The consistency of this unit has been very erratic. In their game against Jacksonville, the Jets run game (without Forte) stomped the potent Jaguars defense for over 250 yards. The following week, they were shut down by the Browns. The erratic nature of the run game's performance is embodied by the offensive line. Left guard James Carpenter is a strong run blocker, while left tackle Kelvin Beachum has his moments. However, neither is a dominating force, and the rest of the line is suspect. Center Wesley Johnson has had a very rough season. Right guard Brian Winters is highly inconsistent, while at right tackle the Jets haven't gotten much power in the run game out of either Brandon Shell (the regular starter, whose status is up in the air) or Brent Qvale. Surprisingly, the best blocker in the run game has probably been tight end Eric Tomlinson, who has made key blocks on many big runs this season. All in all, I'd describe the Jet run game as prototypical hit or miss: with a bit more missing.

Dave Choate: Defensively, this group has fared pretty well, at least to this outsider's eyes. Who should we be watching out for in this matchup, and do you have the tools on hand to shut down Julio Jones?

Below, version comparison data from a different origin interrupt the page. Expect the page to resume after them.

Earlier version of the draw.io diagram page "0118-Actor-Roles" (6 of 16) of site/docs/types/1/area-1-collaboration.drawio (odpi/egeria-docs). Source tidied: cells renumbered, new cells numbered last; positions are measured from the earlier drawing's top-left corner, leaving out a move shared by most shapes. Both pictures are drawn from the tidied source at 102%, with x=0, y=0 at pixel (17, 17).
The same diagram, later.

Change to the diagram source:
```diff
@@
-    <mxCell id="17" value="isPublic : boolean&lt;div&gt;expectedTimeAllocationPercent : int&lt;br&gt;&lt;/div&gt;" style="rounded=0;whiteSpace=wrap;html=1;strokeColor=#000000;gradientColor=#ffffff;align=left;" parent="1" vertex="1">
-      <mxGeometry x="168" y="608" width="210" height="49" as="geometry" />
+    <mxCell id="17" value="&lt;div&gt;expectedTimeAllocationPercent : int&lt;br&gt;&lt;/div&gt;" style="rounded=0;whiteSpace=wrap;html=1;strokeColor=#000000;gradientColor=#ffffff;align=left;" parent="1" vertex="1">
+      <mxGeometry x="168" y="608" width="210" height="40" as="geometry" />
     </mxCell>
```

Michael Nania: Much like how I described the offensive line and run game, this defense is erratic and enigmatic. Against the Pats, it was strong secondary play bailing out a dormant front seven. Morris Claiborne, Buster Skrine, and Darryl Roberts were all strong in coverage to help hold New England's offense to a relatively low 24 points despite the fact that Tom Brady endured little contact.

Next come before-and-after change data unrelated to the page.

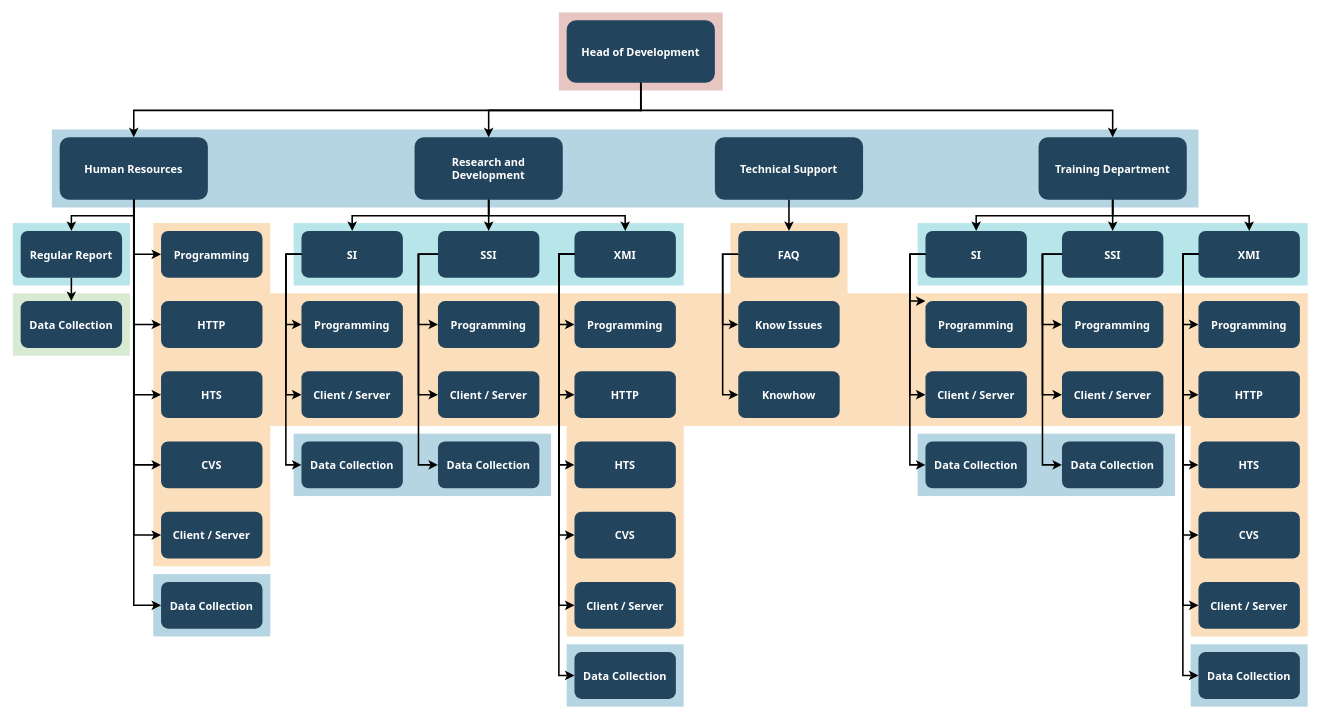
Earlier version of the draw.io diagram machine learning classification.drawio (KexinYin-in-UK/In-situ-parameter-optimization). Source tidied: cells renumbered, new cells numbered last; positions are measured from the earlier drawing's top-left corner, leaving out a move shared by most shapes. Both pictures are drawn from the tidied source at 78%, with x=0, y=0 at pixel (12, 12).
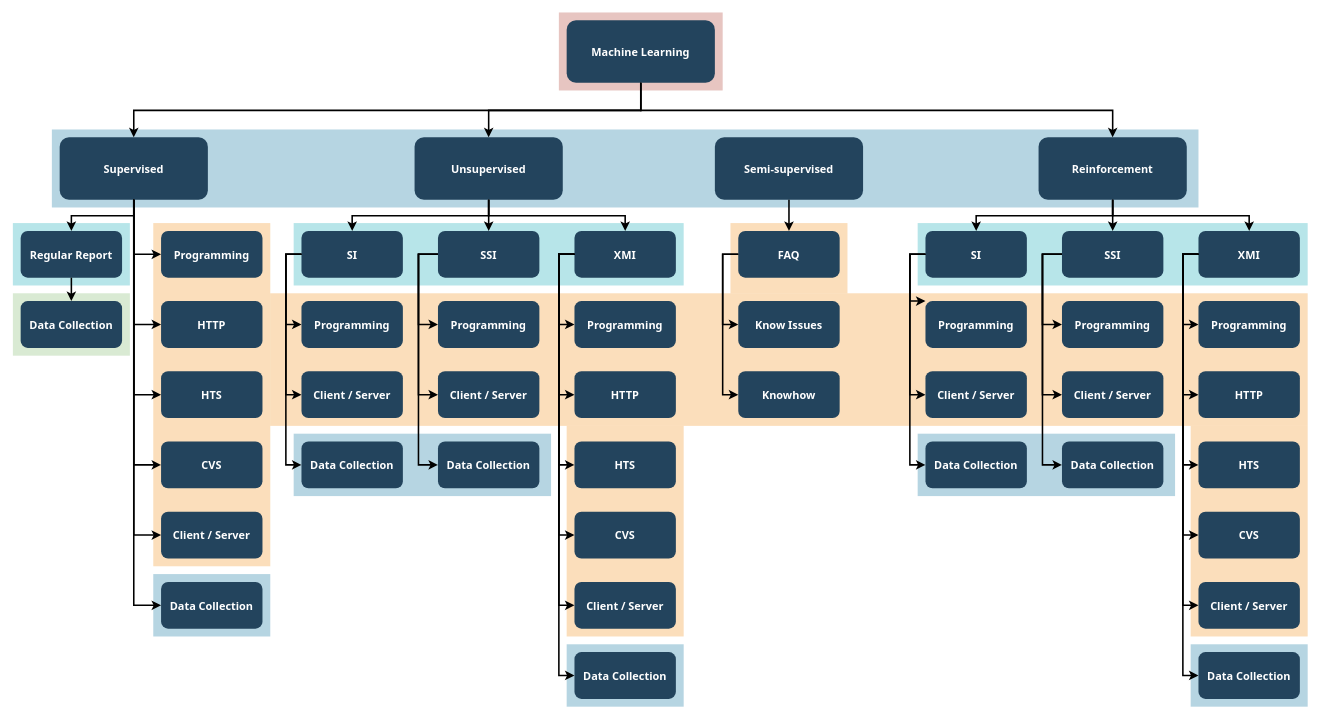
Above is the later version.

Diff of the diagram source:
```diff
@@
-    <mxCell id="18" value="Head of Development" style="rounded=1;fillColor=#23445D;gradientColor=none;strokeColor=none;fontColor=#FFFFFF;fontStyle=1;fontFamily=Tahoma;fontSize=14;" parent="1" vertex="1">
+    <mxCell id="18" value="Machine Learning" style="rounded=1;fillColor=#23445D;gradientColor=none;strokeColor=none;fontColor=#FFFFFF;fontStyle=1;fontFamily=Tahoma;fontSize=14;" parent="1" vertex="1">
       <mxGeometry x="710" y="9.5" width="190" height="80" as="geometry" />
     </mxCell>
-    <mxCell id="19" value="Training Department" style="rounded=1;fillColor=#23445D;gradientColor=none;strokeColor=none;fontColor=#FFFFFF;fontStyle=1;fontFamily=Tahoma;fontSize=14;" parent="1" vertex="1">
+    <mxCell id="19" value="Reinforcement" style="rounded=1;fillColor=#23445D;gradientColor=none;strokeColor=none;fontColor=#FFFFFF;fontStyle=1;fontFamily=Tahoma;fontSize=14;" parent="1" vertex="1">
       <mxGeometry x="1315" y="159.5" width="190" height="80" as="geometry" />
     </mxCell>
@@
-    <mxCell id="21" value="Technical Support" style="rounded=1;fillColor=#23445D;gradientColor=none;strokeColor=none;fontColor=#FFFFFF;fontStyle=1;fontFamily=Tahoma;fontSize=14;" parent="1" vertex="1">
+    <mxCell id="21" value="Semi-supervised" style="rounded=1;fillColor=#23445D;gradientColor=none;strokeColor=none;fontColor=#FFFFFF;fontStyle=1;fontFamily=Tahoma;fontSize=14;" parent="1" vertex="1">
       <mxGeometry x="900" y="159.5" width="190" height="80" as="geometry" />
     </mxCell>
-    <mxCell id="22" value="Research and &#10;Development" style="rounded=1;fillColor=#23445D;gradientColor=none;strokeColor=none;fontColor=#FFFFFF;fontStyle=1;fontFamily=Tahoma;fontSize=14;" parent="1" vertex="1">
+    <mxCell id="22" value="Unsupervised" style="rounded=1;fillColor=#23445D;gradientColor=none;strokeColor=none;fontColor=#FFFFFF;fontStyle=1;fontFamily=Tahoma;fontSize=14;" parent="1" vertex="1">
       <mxGeometry x="515" y="159.5" width="190" height="80" as="geometry" />
     </mxCell>
-    <mxCell id="23" value="Human Resources" style="rounded=1;fillColor=#23445D;gradientColor=none;strokeColor=none;fontColor=#FFFFFF;fontStyle=1;fontFamily=Tahoma;fontSize=14;" parent="1" vertex="1">
+    <mxCell id="23" value="Supervised" style="rounded=1;fillColor=#23445D;gradientColor=none;strokeColor=none;fontColor=#FFFFFF;fontStyle=1;fontFamily=Tahoma;fontSize=14;" parent="1" vertex="1">
       <mxGeometry x="60" y="159.5" width="190" height="80" as="geometry" />
     </mxCell>
```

The following week, the front seven finally came alive but was mitigated by awful secondary play. Kony Ealy, Muhammad Wilkerson, and Leonard Williams clobbered the Dolphins front as the Jets shut down Jay Ajayi and hit the quarterback twelve times. It was for naught, as an absolutely terrible outing from slot corner Buster Skrine in particular wiped out all of that. This game was especially poor from Skrine, but he is usually the team's most exploitable DB anyway, so keep an eye on how the Falcons look to attack him.

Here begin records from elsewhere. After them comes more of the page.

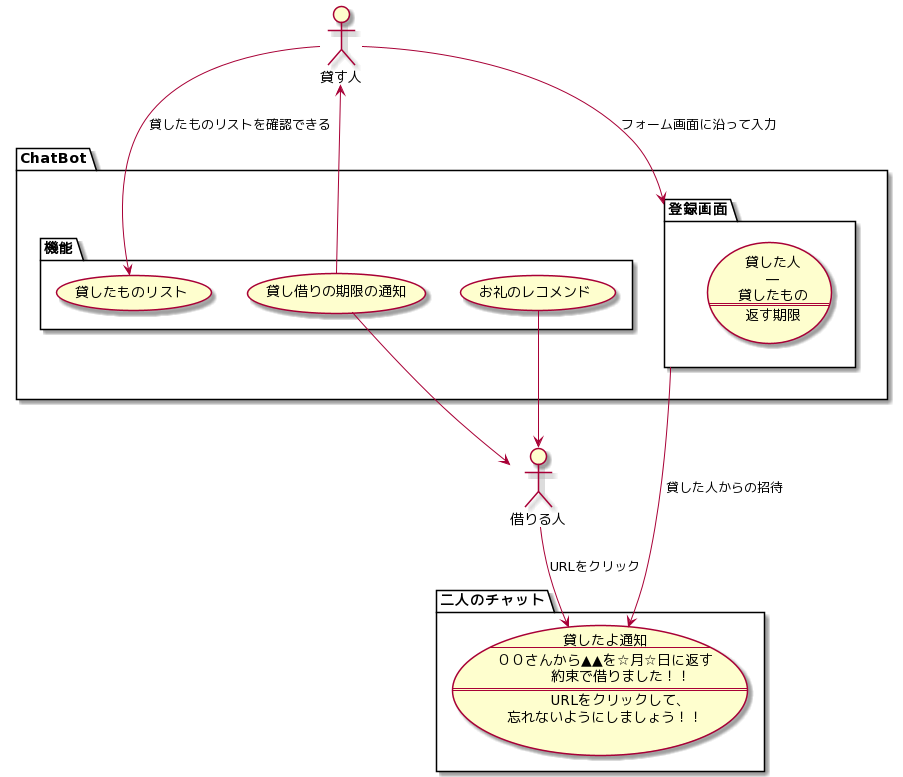
The PlantUML diagram ImageUML/usecase.png in mayu-snba19/hacku-vol4, before a commit. Its diagram source:
```plantuml
@startuml
actor 貸す人 as L
actor 借りる人 as B

package ChatBot as CB{

package 機能 as func{
	usecase 貸したものリスト as list
	usecase 貸し借りの期限の通知 as limit
	usecase お礼のレコメンド as recommend
	}


package 登録画面 as form{
	usecase UC1 as "貸した人
	—
	貸したもの
	==
	返す期限"

  }
}
package 二人のチャット as CR{
usecase UC2 as "貸したよ通知
--
００さんから▲▲を☆月☆日に返す
	約束で借りました！！
==
	URLをクリックして、
	忘れないようにしましょう！！"
}

L --> form :フォーム画面に沿って入力
L --> list : 貸したものリストを確認できる
limit --> L
limit --> B
recommend --> B
B --> UC2 :URLをクリック
form --> UC2 :貸した人からの招待
@enduml
```
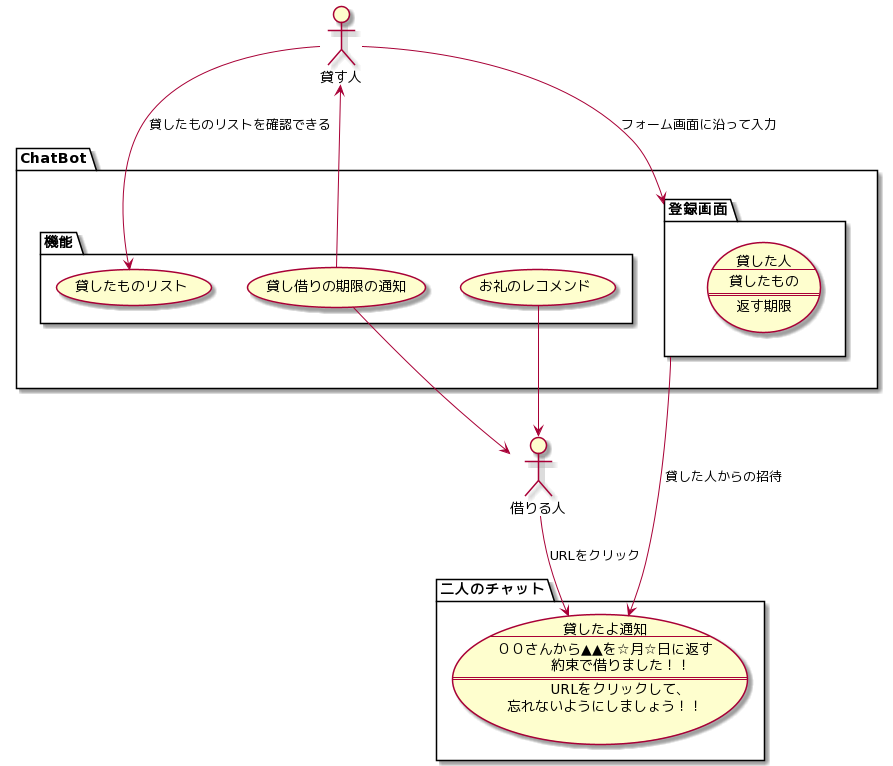
Above is the later version.

Commit message:
[edit]ユースケース図の一部に、誤りがあったので修正

What changed in the source:
```diff
@@ -13,7 +13,7 @@
 
 package 登録画面 as form{
 	usecase UC1 as "貸した人
-	—
+	--
 	貸したもの
 	==
 	返す期限"
```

As mentioned before, the most consistently good players on defense are the safeties, Jamal Adams and Marcus Maye. Adams is a lot of fun to watch. It's a task to find where he is lined up each snap, as he can play so many different roles well. However, one role where he has been up and down recently is in coverage against tight ends, so Atlanta would be smart to explore that matchup again. Muhammad Wilkerson will also be interesting to watch out for this week. Formerly one of the league's most dominant defensive linemen, he's taken a lot of heat since the beginning of 2016 as he had gone completely silent. That changed on Sunday, as the Wilkerson of old was back, picking off a batted ball, stuffing runs and making life hard for the quarterback. Is he really back, or was that an outlier?

Julio will likely see Morris Claiborne lined up opposite him for most of the game. The Jets are really thin at cornerback past Claiborne, so he has drawn most of the toughest assignments this year. For the most part, he has done a solid job. He hasn't exactly faced a murderer's row of QB/WR combinations, but his body of work has been better than expected. Claiborne will play off coverage a lot, rarely pressing the line. It's a strategy that has worked for him, though. He is a good tackler, so he has limited the short catches made in front of him. This approach has helped him limit the amount of times he's been beaten over the top, but he has proven to be very willing to take a penalty to avoid giving up the deep reception. This will be a great test for Claiborne. The Jets blitz a lot, and don't give a ton of help to their corners. I think there are more enticing matchups for Atlanta to look to exploit, but they would be smart to test Claiborne out early on.